▶ [What is required]: The expected copy holds every entry exactly and none of the pictures.

[Edit difference data]
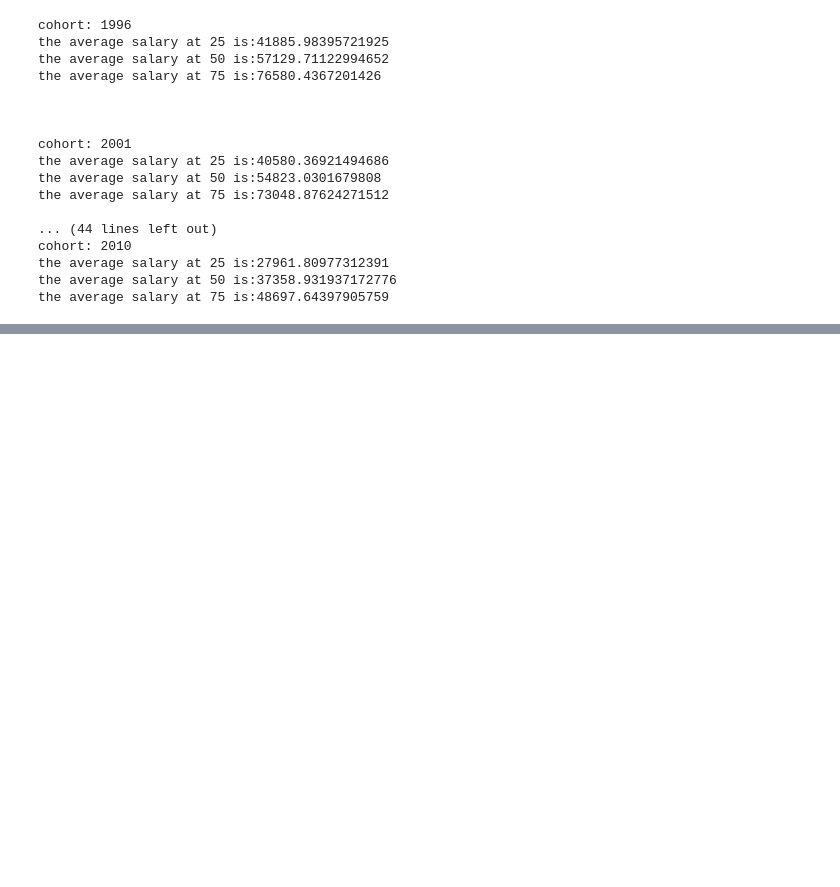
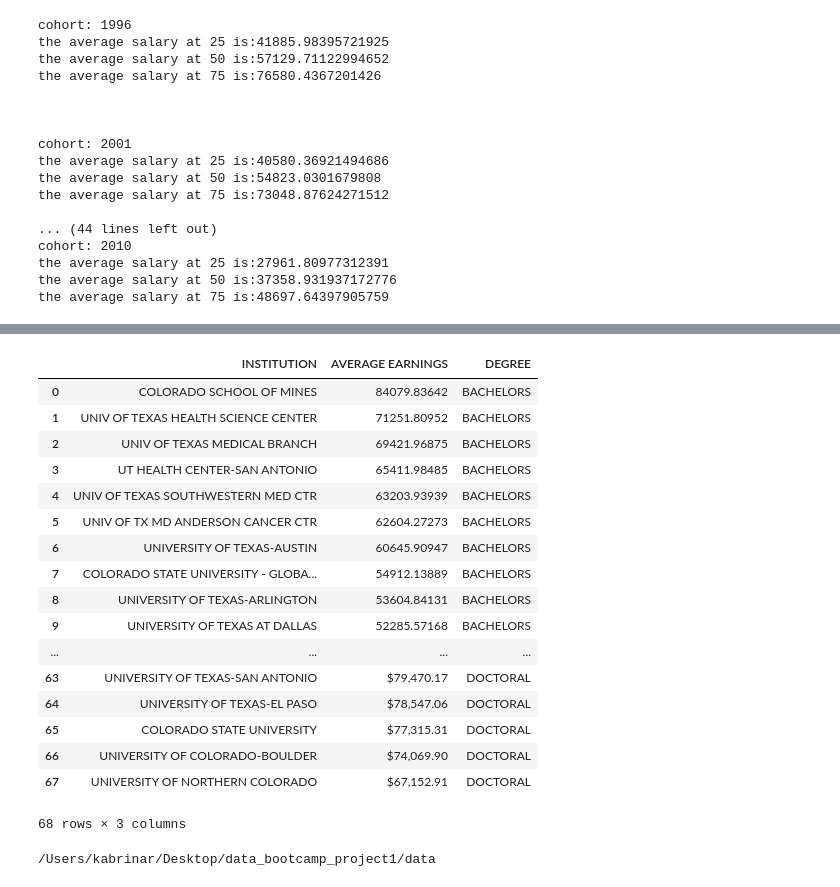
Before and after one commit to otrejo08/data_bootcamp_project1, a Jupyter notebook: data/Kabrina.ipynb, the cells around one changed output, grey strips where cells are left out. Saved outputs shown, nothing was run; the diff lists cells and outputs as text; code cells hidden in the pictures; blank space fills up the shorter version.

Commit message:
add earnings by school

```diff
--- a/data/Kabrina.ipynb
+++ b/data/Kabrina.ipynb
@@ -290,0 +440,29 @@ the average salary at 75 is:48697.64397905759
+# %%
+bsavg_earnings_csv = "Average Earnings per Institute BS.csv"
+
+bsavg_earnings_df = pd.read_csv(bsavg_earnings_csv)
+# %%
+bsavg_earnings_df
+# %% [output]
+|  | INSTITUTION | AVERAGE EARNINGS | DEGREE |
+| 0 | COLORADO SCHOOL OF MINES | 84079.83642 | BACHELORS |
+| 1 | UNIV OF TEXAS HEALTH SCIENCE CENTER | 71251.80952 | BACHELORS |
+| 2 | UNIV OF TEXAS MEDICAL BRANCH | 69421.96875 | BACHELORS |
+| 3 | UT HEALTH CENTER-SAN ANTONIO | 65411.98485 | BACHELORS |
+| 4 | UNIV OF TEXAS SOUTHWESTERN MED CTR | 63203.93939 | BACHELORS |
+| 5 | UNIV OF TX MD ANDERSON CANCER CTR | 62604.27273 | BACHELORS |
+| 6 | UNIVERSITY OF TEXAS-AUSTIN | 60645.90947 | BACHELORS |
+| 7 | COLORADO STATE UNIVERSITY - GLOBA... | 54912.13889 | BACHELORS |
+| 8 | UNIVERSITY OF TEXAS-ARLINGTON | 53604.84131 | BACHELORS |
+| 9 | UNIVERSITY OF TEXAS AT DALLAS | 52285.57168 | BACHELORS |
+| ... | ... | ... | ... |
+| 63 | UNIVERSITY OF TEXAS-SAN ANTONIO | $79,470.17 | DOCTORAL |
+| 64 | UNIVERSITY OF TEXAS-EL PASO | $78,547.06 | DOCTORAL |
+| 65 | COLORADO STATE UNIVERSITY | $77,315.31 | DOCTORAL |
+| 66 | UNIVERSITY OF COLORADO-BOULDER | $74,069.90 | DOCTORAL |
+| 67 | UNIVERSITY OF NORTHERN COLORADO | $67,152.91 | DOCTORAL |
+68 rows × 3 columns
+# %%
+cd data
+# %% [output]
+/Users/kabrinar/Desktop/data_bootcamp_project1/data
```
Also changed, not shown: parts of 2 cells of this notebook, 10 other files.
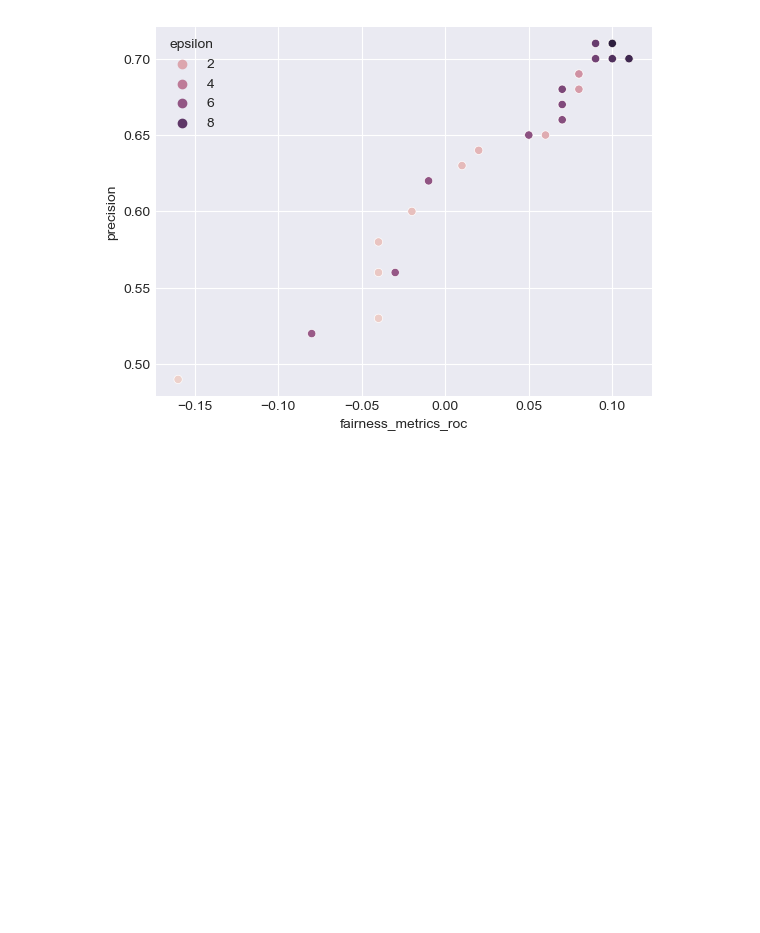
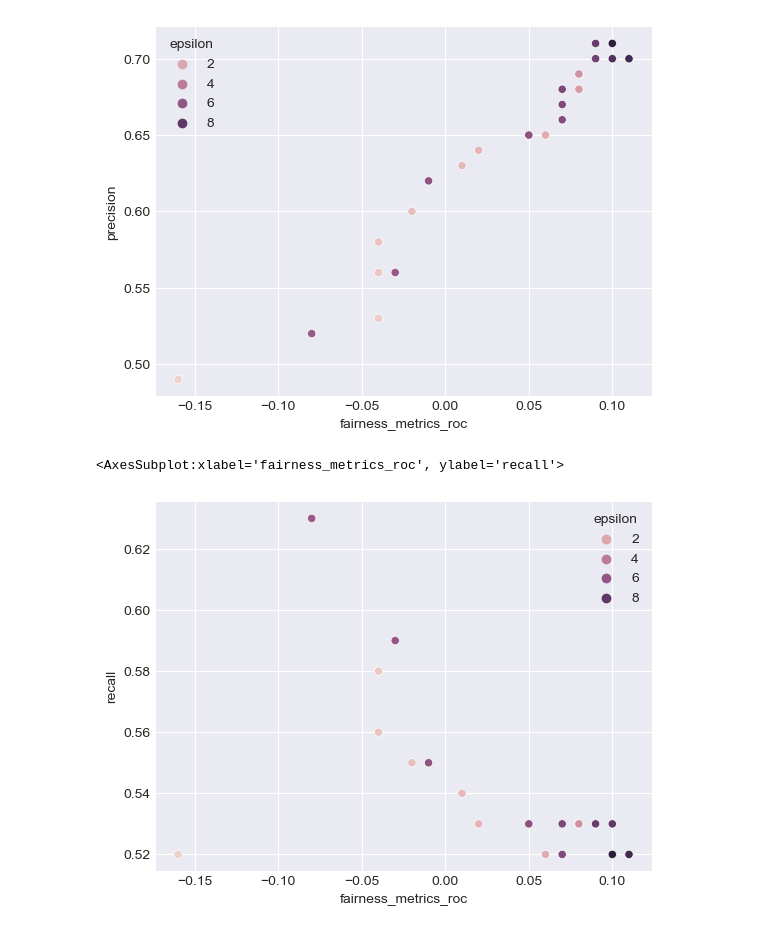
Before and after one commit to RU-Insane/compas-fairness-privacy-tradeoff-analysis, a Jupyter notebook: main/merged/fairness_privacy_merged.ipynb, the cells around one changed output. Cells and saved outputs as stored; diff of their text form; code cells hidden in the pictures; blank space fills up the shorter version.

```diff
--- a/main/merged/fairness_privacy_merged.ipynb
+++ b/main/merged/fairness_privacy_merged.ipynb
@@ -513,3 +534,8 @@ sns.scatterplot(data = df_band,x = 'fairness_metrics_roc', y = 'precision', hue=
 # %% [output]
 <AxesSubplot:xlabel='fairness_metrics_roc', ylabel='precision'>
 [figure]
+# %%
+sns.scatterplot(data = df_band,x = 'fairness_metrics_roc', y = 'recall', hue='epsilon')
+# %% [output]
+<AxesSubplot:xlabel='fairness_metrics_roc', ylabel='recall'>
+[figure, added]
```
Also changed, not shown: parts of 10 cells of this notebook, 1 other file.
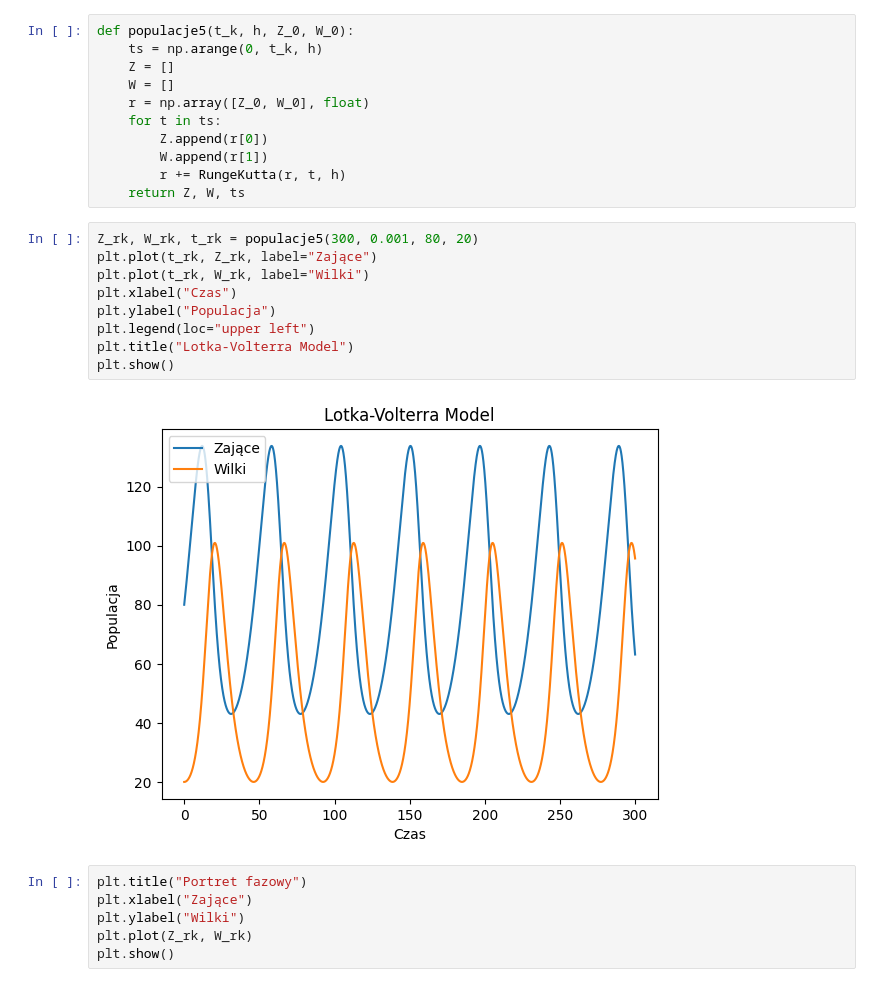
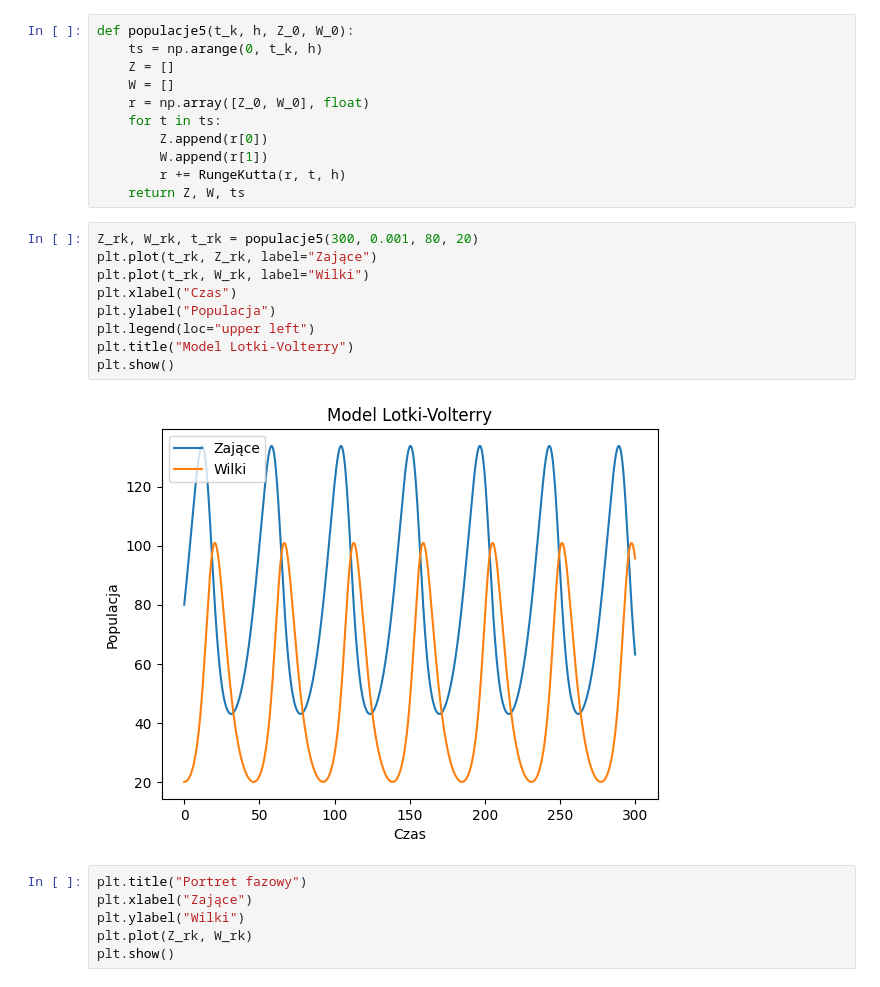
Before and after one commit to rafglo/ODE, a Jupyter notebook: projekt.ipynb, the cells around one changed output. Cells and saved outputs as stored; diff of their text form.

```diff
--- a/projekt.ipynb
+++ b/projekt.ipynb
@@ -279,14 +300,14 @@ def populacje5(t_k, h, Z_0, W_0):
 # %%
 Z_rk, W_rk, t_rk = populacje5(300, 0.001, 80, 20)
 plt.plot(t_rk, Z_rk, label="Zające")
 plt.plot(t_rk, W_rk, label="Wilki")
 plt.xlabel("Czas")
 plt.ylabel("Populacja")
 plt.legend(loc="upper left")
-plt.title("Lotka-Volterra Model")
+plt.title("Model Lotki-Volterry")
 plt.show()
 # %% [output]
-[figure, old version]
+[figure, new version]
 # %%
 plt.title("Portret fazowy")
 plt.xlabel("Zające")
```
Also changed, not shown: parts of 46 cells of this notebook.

▶ [Result]:
Before and after one commit to otrejo08/data_bootcamp_project1, a Jupyter notebook: data/Kabrina.ipynb, the cells around one changed output, grey strips where cells are left out. Saved outputs shown, nothing was run; the diff lists cells and outputs as text; code cells hidden in the pictures; blank space fills up the shorter version.

Commit message:
add earnings by school

```diff
--- a/data/Kabrina.ipynb
+++ b/data/Kabrina.ipynb
@@ -290,0 +440,29 @@ the average salary at 75 is:48697.64397905759
+# %%
+bsavg_earnings_csv = "Average Earnings per Institute BS.csv"
+
+bsavg_earnings_df = pd.read_csv(bsavg_earnings_csv)
+# %%
+bsavg_earnings_df
+# %% [output]
+|  | INSTITUTION | AVERAGE EARNINGS | DEGREE |
+| 0 | COLORADO SCHOOL OF MINES | 84079.83642 | BACHELORS |
+| 1 | UNIV OF TEXAS HEALTH SCIENCE CENTER | 71251.80952 | BACHELORS |
+| 2 | UNIV OF TEXAS MEDICAL BRANCH | 69421.96875 | BACHELORS |
+| 3 | UT HEALTH CENTER-SAN ANTONIO | 65411.98485 | BACHELORS |
+| 4 | UNIV OF TEXAS SOUTHWESTERN MED CTR | 63203.93939 | BACHELORS |
+| 5 | UNIV OF TX MD ANDERSON CANCER CTR | 62604.27273 | BACHELORS |
+| 6 | UNIVERSITY OF TEXAS-AUSTIN | 60645.90947 | BACHELORS |
+| 7 | COLORADO STATE UNIVERSITY - GLOBA... | 54912.13889 | BACHELORS |
+| 8 | UNIVERSITY OF TEXAS-ARLINGTON | 53604.84131 | BACHELORS |
+| 9 | UNIVERSITY OF TEXAS AT DALLAS | 52285.57168 | BACHELORS |
+| ... | ... | ... | ... |
+| 63 | UNIVERSITY OF TEXAS-SAN ANTONIO | $79,470.17 | DOCTORAL |
+| 64 | UNIVERSITY OF TEXAS-EL PASO | $78,547.06 | DOCTORAL |
+| 65 | COLORADO STATE UNIVERSITY | $77,315.31 | DOCTORAL |
+| 66 | UNIVERSITY OF COLORADO-BOULDER | $74,069.90 | DOCTORAL |
+| 67 | UNIVERSITY OF NORTHERN COLORADO | $67,152.91 | DOCTORAL |
+68 rows × 3 columns
+# %%
+cd data
+# %% [output]
+/Users/kabrinar/Desktop/data_bootcamp_project1/data
```
Also changed, not shown: parts of 2 cells of this notebook, 10 other files.
Before and after one commit to RU-Insane/compas-fairness-privacy-tradeoff-analysis, a Jupyter notebook: main/merged/fairness_privacy_merged.ipynb, the cells around one changed output. Cells and saved outputs as stored; diff of their text form; code cells hidden in the pictures; blank space fills up the shorter version.

```diff
--- a/main/merged/fairness_privacy_merged.ipynb
+++ b/main/merged/fairness_privacy_merged.ipynb
@@ -513,3 +534,8 @@ sns.scatterplot(data = df_band,x = 'fairness_metrics_roc', y = 'precision', hue=
 # %% [output]
 <AxesSubplot:xlabel='fairness_metrics_roc', ylabel='precision'>
 [figure]
+# %%
+sns.scatterplot(data = df_band,x = 'fairness_metrics_roc', y = 'recall', hue='epsilon')
+# %% [output]
+<AxesSubplot:xlabel='fairness_metrics_roc', ylabel='recall'>
+[figure, added]
```
Also changed, not shown: parts of 10 cells of this notebook, 1 other file.
Before and after one commit to rafglo/ODE, a Jupyter notebook: projekt.ipynb, the cells around one changed output. Cells and saved outputs as stored; diff of their text form.

```diff
--- a/projekt.ipynb
+++ b/projekt.ipynb
@@ -279,14 +300,14 @@ def populacje5(t_k, h, Z_0, W_0):
 # %%
 Z_rk, W_rk, t_rk = populacje5(300, 0.001, 80, 20)
 plt.plot(t_rk, Z_rk, label="Zające")
 plt.plot(t_rk, W_rk, label="Wilki")
 plt.xlabel("Czas")
 plt.ylabel("Populacja")
 plt.legend(loc="upper left")
-plt.title("Lotka-Volterra Model")
+plt.title("Model Lotki-Volterry")
 plt.show()
 # %% [output]
-[figure, old version]
+[figure, new version]
 # %%
 plt.title("Portret fazowy")
 plt.xlabel("Zające")
```
Also changed, not shown: parts of 46 cells of this notebook.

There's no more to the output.